#### INSTRUCTIONS TO FOLLOW:
A faithful copy of all the data is the goal; omit the pictures.

#### Stored items:

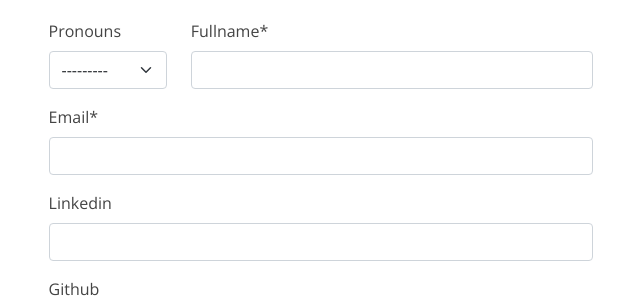
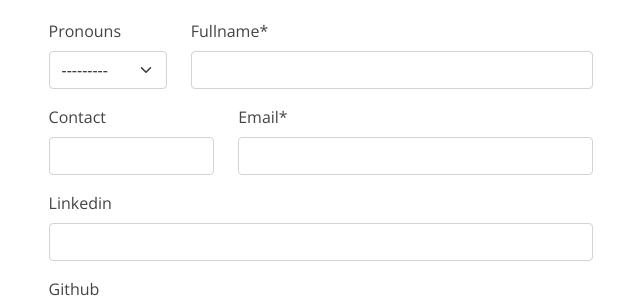
Before and after one commit to dodziraynard/dodziraynard, a Django app: page /new-membership in a window 1280 px wide. Shown: the part 145-445 px from the top of the page, without its empty margins (319-959 px from the left). Run offline with Django 3.2, Linux system fonts and the light colour scheme; some libraries are stand-ins or nearby versions.

Commit message:
feat: add contact field to membership  table

```diff
--- a/amexpert/admin.py
+++ b/amexpert/admin.py
@@ -1,5 +1,6 @@
 from django.contrib import admin
-from .models import Event, Speaker, Sponser, Post, Member
+
+from .models import Event, Member, Post, Speaker, Sponser
 
 admin.site.register(Event)
 admin.site.register(Speaker)
--- a/amexpert/forms.py
+++ b/amexpert/forms.py
@@ -11,8 +11,9 @@ class NewMemberForm(forms.ModelForm):
             'email',
             'photo',
             'linkedin',
+            'contact',
             'github',
             'website',
             'bio',
-            'pronouns'
+            'pronouns',
         ]
--- a/amexpert/models.py
+++ b/amexpert/models.py
@@ -92,23 +92,29 @@ class Post(models.Model):
     def __str__(self) -> str:
         return f"{self.id}. {self.title}"
 
+
 class Member(models.Model):
-    PRONOUNS= [
-        ('Mr.', 'Mr.'),
-        ('Mrs.', 'Mrs.'),
-        ('Miss', 'Miss'),
-        ('Sir', 'Sir'),
-        ('Madam', 'Madam')
-    ]
+    PRONOUNS = [('Mr.', 'Mr.'), ('Mrs.', 'Mrs.'), ('Miss', 'Miss'),
+                ('Sir', 'Sir'), ('Madam', 'Madam')]
     fullname = models.CharField(max_length=200)
     email = models.EmailField(null=False, max_length=200)
-    photo = models.ImageField(null=True, upload_to= 'uploads/images/members', blank=True)
+    photo = models.ImageField(null=True,
+                              upload_to='uploads/images/members',
+                              blank=True)
     linkedin = models.URLField(blank=True, null=True)
     github = models.URLField(blank=True, null=True)
     website = models.URLField(blank=True, null=True)
+    contact = models.CharField(max_length=20, blank=True, null=True)
     bio = CKEditor5Field(blank=True)
-    pronouns = models.CharField(max_length=100, null=True, blank=True, choices=PRONOUNS)
-    created_at = models.DateTimeField(auto_now_add=True, null=False, blank=False,)
+    pronouns = models.CharField(max_length=100,
+                                null=True,
+                                blank=True,
+                                choices=PRONOUNS)
+    created_at = models.DateTimeField(
+        auto_now_add=True,
+        null=False,
+        blank=False,
+    )
     update_at = models.DateTimeField(auto_now=True, null=False)
     visible = models.BooleanField(default=True)
     slug = models.CharField(max_length=250)
--- a/amexpert/templates/amexpert/website/index.html
+++ b/amexpert/templates/amexpert/website/index.html
@@ -273,7 +273,8 @@
                     <div class="accordion-body">
                       GitHub Campus experts are <strong>not</strong> employees/interns of GitHub and as such do not
                       receive
-                      any compensations for what they do. They just passionate individuals trying to make their campuses
+                      any compensations for what they do. They are just passionate individuals trying to make their
+                      campuses
                       better 😃.
                     </div>
                   </div>
--- a/amexpert/templates/amexpert/website/new_membership.html
+++ b/amexpert/templates/amexpert/website/new_membership.html
@@ -12,8 +12,8 @@
         <div class="col-lg-8 form-group">
           <div class=" row">
             <div class="col-lg-3 form-group">
-                {{ form.pronouns.errors }}
-                {{ form.pronouns | as_crispy_field }}
+              {{ form.pronouns.errors }}
+              {{ form.pronouns | as_crispy_field }}
             </div>
             <div class="col-lg-9 form-group">
               {{ form.fullname.errors }}
@@ -22,11 +22,22 @@
           </div>
 
         </div>
-        <div class="col-lg-8">
-          {{ form.email.errors }}
-          {{ form.email | as_crispy_field }}
+        <div class="col-lg-8 form-group">
+          <div class=" row">
+            <div class="col-lg-4">
+              {{ form.contact.errors }}
+              {{ form.contact | as_crispy_field }}
+            </div>
+            <div class="col-lg-8">
+              {{ form.email.errors }}
+              {{ form.email | as_crispy_field }}
+
+            </div>
+          </div>
 
         </div>
+
+
         <div class="col-lg-8">
           {{ form.linkedin.errors }}
           {{ form.linkedin | as_crispy_field}}
--- a/amexpert/utils.py
+++ b/amexpert/utils.py
@@ -1,7 +1,8 @@
 import os
+
+from django.conf import settings
+from sendgrid import SendGridAPIClient
 from sendgrid.helpers.mail import Mail
-from sendgrid import SendGridAPIClient
-from django.conf import settings
 
 # update to your dynamic template id from the UI
 TEMPLATE_ID = 'd-57284dc5b6204b22b4e95d86075db174'
--- a/amexpert/views.py
+++ b/amexpert/views.py
@@ -1,11 +1,12 @@
 from django.http import HttpResponseRedirect
 from django.shortcuts import get_object_or_404, render
 from django.utils import timezone
-from .utils import SendDynamic
 from django.views import View
 
 from amexpert.forms import NewMemberForm
 from amexpert.models import Event, Post
+
+from .utils import SendDynamic
 
 
 class IndexView(View):
--- a/blog/admin.py
+++ b/blog/admin.py
@@ -1,4 +1,5 @@
 from django.contrib import admin
-from . models import Article
+
+from .models import Article
 
 admin.site.register(Article)
--- a/blog/forms.py
+++ b/blog/forms.py
@@ -1,5 +1,6 @@
 from django import forms
-from .  models import Article
+
+from .models import Article
 
 
 class WalletForm(forms.ModelForm):
--- a/blog/models.py
+++ b/blog/models.py
@@ -1,6 +1,7 @@
 from django.db import models
+from django.utils import timezone
 from django_ckeditor_5.fields import CKEditor5Field
-from django.utils import timezone
+
 
 class Article(models.Model):
     title = models.CharField('Title', max_length=200)
--- a/blog/urls.py
+++ b/blog/urls.py
@@ -1,4 +1,5 @@
 from django.urls import path
+
 from . import views
 
 app_name = "blog"
--- a/blog/views.py
+++ b/blog/views.py
@@ -1,6 +1,7 @@
 from django.db.models import query
 from django.db.models.query_utils import Q
 from django.shortcuts import get_object_or_404, redirect, render
+
 from .models import Article
 
 
--- a/dodziraynard/settings/__init__.py
+++ b/dodziraynard/settings/__init__.py
@@ -1,5 +1,6 @@
 from .base import *
 from .ckeditor_settings import *
+
 try:
     from .local_settings import *
 except ImportError:
--- a/dodziraynard/urls.py
+++ b/dodziraynard/urls.py
@@ -13,10 +13,10 @@ Including another URLconf
     1. Import the include() function: from django.urls import include, path
     2. Add a URL to urlpatterns:  path('blog/', include('blog.urls'))
 """
-from django.contrib import admin
-from django.urls import path, include
 from django.conf import settings
 from django.conf.urls.static import static
+from django.contrib import admin
+from django.urls import include, path
 
 urlpatterns = [
     path('blog/', include('blog.urls')),
--- a/pages/admin.py
+++ b/pages/admin.py
@@ -1,4 +1,5 @@
 from django.contrib import admin
+
 from .models import Page, TnC
 
 admin.site.register(Page)
--- a/pages/urls.py
+++ b/pages/urls.py
@@ -1,4 +1,5 @@
 from django.urls import path
+
 from . import views
 
 app_name = "pages"
--- a/pages/views.py
+++ b/pages/views.py
@@ -1,4 +1,5 @@
 from django.shortcuts import get_object_or_404, render
+
 from .models import Page
 
 
--- a/website/admin.py
+++ b/website/admin.py
@@ -1,4 +1,5 @@
 from django.contrib import admin
+
 from .models import Project, ProjectImage
 
 admin.site.register(Project)
--- a/website/urls.py
+++ b/website/urls.py
@@ -1,4 +1,5 @@
 from django.urls import path
+
 from . import views
 
 app_name = "website"
--- a/website/views.py
+++ b/website/views.py
@@ -1,6 +1,8 @@
 from django.shortcuts import render
+
 from blog.models import Article
-from . models import Project
+
+from .models import Project
 
 
 def index(request):
```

#### RESPONSE FOR THIS EXERCISE:
Before and after one commit to dodziraynard/dodziraynard, a Django app: page /new-membership in a window 1280 px wide. Shown: the part 145-445 px from the top of the page, without its empty margins (319-959 px from the left). Run offline with Django 3.2, Linux system fonts and the light colour scheme; some libraries are stand-ins or nearby versions.

Commit message:
feat: add contact field to membership  table

```diff
--- a/amexpert/admin.py
+++ b/amexpert/admin.py
@@ -1,5 +1,6 @@
 from django.contrib import admin
-from .models import Event, Speaker, Sponser, Post, Member
+
+from .models import Event, Member, Post, Speaker, Sponser
 
 admin.site.register(Event)
 admin.site.register(Speaker)
--- a/amexpert/forms.py
+++ b/amexpert/forms.py
@@ -11,8 +11,9 @@ class NewMemberForm(forms.ModelForm):
             'email',
             'photo',
             'linkedin',
+            'contact',
             'github',
             'website',
             'bio',
-            'pronouns'
+            'pronouns',
         ]
--- a/amexpert/models.py
+++ b/amexpert/models.py
@@ -92,23 +92,29 @@ class Post(models.Model):
     def __str__(self) -> str:
         return f"{self.id}. {self.title}"
 
+
 class Member(models.Model):
-    PRONOUNS= [
-        ('Mr.', 'Mr.'),
-        ('Mrs.', 'Mrs.'),
-        ('Miss', 'Miss'),
-        ('Sir', 'Sir'),
-        ('Madam', 'Madam')
-    ]
+    PRONOUNS = [('Mr.', 'Mr.'), ('Mrs.', 'Mrs.'), ('Miss', 'Miss'),
+                ('Sir', 'Sir'), ('Madam', 'Madam')]
     fullname = models.CharField(max_length=200)
     email = models.EmailField(null=False, max_length=200)
-    photo = models.ImageField(null=True, upload_to= 'uploads/images/members', blank=True)
+    photo = models.ImageField(null=True,
+                              upload_to='uploads/images/members',
+                              blank=True)
     linkedin = models.URLField(blank=True, null=True)
     github = models.URLField(blank=True, null=True)
     website = models.URLField(blank=True, null=True)
+    contact = models.CharField(max_length=20, blank=True, null=True)
     bio = CKEditor5Field(blank=True)
-    pronouns = models.CharField(max_length=100, null=True, blank=True, choices=PRONOUNS)
-    created_at = models.DateTimeField(auto_now_add=True, null=False, blank=False,)
+    pronouns = models.CharField(max_length=100,
+                                null=True,
+                                blank=True,
+                                choices=PRONOUNS)
+    created_at = models.DateTimeField(
+        auto_now_add=True,
+        null=False,
+        blank=False,
+    )
     update_at = models.DateTimeField(auto_now=True, null=False)
     visible = models.BooleanField(default=True)
     slug = models.CharField(max_length=250)
--- a/amexpert/templates/amexpert/website/index.html
+++ b/amexpert/templates/amexpert/website/index.html
@@ -273,7 +273,8 @@
                     <div class="accordion-body">
                       GitHub Campus experts are <strong>not</strong> employees/interns of GitHub and as such do not
                       receive
-                      any compensations for what they do. They just passionate individuals trying to make their campuses
+                      any compensations for what they do. They are just passionate individuals trying to make their
+                      campuses
                       better 😃.
                     </div>
                   </div>
--- a/amexpert/templates/amexpert/website/new_membership.html
+++ b/amexpert/templates/amexpert/website/new_membership.html
@@ -12,8 +12,8 @@
         <div class="col-lg-8 form-group">
           <div class=" row">
             <div class="col-lg-3 form-group">
-                {{ form.pronouns.errors }}
-                {{ form.pronouns | as_crispy_field }}
+              {{ form.pronouns.errors }}
+              {{ form.pronouns | as_crispy_field }}
             </div>
             <div class="col-lg-9 form-group">
               {{ form.fullname.errors }}
@@ -22,11 +22,22 @@
           </div>
 
         </div>
-        <div class="col-lg-8">
-          {{ form.email.errors }}
-          {{ form.email | as_crispy_field }}
+        <div class="col-lg-8 form-group">
+          <div class=" row">
+            <div class="col-lg-4">
+              {{ form.contact.errors }}
+              {{ form.contact | as_crispy_field }}
+            </div>
+            <div class="col-lg-8">
+              {{ form.email.errors }}
+              {{ form.email | as_crispy_field }}
+
+            </div>
+          </div>
 
         </div>
+
+
         <div class="col-lg-8">
           {{ form.linkedin.errors }}
           {{ form.linkedin | as_crispy_field}}
--- a/amexpert/utils.py
+++ b/amexpert/utils.py
@@ -1,7 +1,8 @@
 import os
+
+from django.conf import settings
+from sendgrid import SendGridAPIClient
 from sendgrid.helpers.mail import Mail
-from sendgrid import SendGridAPIClient
-from django.conf import settings
 
 # update to your dynamic template id from the UI
 TEMPLATE_ID = 'd-57284dc5b6204b22b4e95d86075db174'
--- a/amexpert/views.py
+++ b/amexpert/views.py
@@ -1,11 +1,12 @@
 from django.http import HttpResponseRedirect
 from django.shortcuts import get_object_or_404, render
 from django.utils import timezone
-from .utils import SendDynamic
 from django.views import View
 
 from amexpert.forms import NewMemberForm
 from amexpert.models import Event, Post
+
+from .utils import SendDynamic
 
 
 class IndexView(View):
--- a/blog/admin.py
+++ b/blog/admin.py
@@ -1,4 +1,5 @@
 from django.contrib import admin
-from . models import Article
+
+from .models import Article
 
 admin.site.register(Article)
--- a/blog/forms.py
+++ b/blog/forms.py
@@ -1,5 +1,6 @@
 from django import forms
-from .  models import Article
+
+from .models import Article
 
 
 class WalletForm(forms.ModelForm):
--- a/blog/models.py
+++ b/blog/models.py
@@ -1,6 +1,7 @@
 from django.db import models
+from django.utils import timezone
 from django_ckeditor_5.fields import CKEditor5Field
-from django.utils import timezone
+
 
 class Article(models.Model):
     title = models.CharField('Title', max_length=200)
--- a/blog/urls.py
+++ b/blog/urls.py
@@ -1,4 +1,5 @@
 from django.urls import path
+
 from . import views
 
 app_name = "blog"
--- a/blog/views.py
+++ b/blog/views.py
@@ -1,6 +1,7 @@
 from django.db.models import query
 from django.db.models.query_utils import Q
 from django.shortcuts import get_object_or_404, redirect, render
+
 from .models import Article
 
 
--- a/dodziraynard/settings/__init__.py
+++ b/dodziraynard/settings/__init__.py
@@ -1,5 +1,6 @@
 from .base import *
 from .ckeditor_settings import *
+
 try:
     from .local_settings import *
 except ImportError:
--- a/dodziraynard/urls.py
+++ b/dodziraynard/urls.py
@@ -13,10 +13,10 @@ Including another URLconf
     1. Import the include() function: from django.urls import include, path
     2. Add a URL to urlpatterns:  path('blog/', include('blog.urls'))
 """
-from django.contrib import admin
-from django.urls import path, include
 from django.conf import settings
 from django.conf.urls.static import static
+from django.contrib import admin
+from django.urls import include, path
 
 urlpatterns = [
     path('blog/', include('blog.urls')),
--- a/pages/admin.py
+++ b/pages/admin.py
@@ -1,4 +1,5 @@
 from django.contrib import admin
+
 from .models import Page, TnC
 
 admin.site.register(Page)
--- a/pages/urls.py
+++ b/pages/urls.py
@@ -1,4 +1,5 @@
 from django.urls import path
+
 from . import views
 
 app_name = "pages"
--- a/pages/views.py
+++ b/pages/views.py
@@ -1,4 +1,5 @@
 from django.shortcuts import get_object_or_404, render
+
 from .models import Page
 
 
--- a/website/admin.py
+++ b/website/admin.py
@@ -1,4 +1,5 @@
 from django.contrib import admin
+
 from .models import Project, ProjectImage
 
 admin.site.register(Project)
--- a/website/urls.py
+++ b/website/urls.py
@@ -1,4 +1,5 @@
 from django.urls import path
+
 from . import views
 
 app_name = "website"
--- a/website/views.py
+++ b/website/views.py
@@ -1,6 +1,8 @@
 from django.shortcuts import render
+
 from blog.models import Article
-from . models import Project
+
+from .models import Project
 
 
 def index(request):
```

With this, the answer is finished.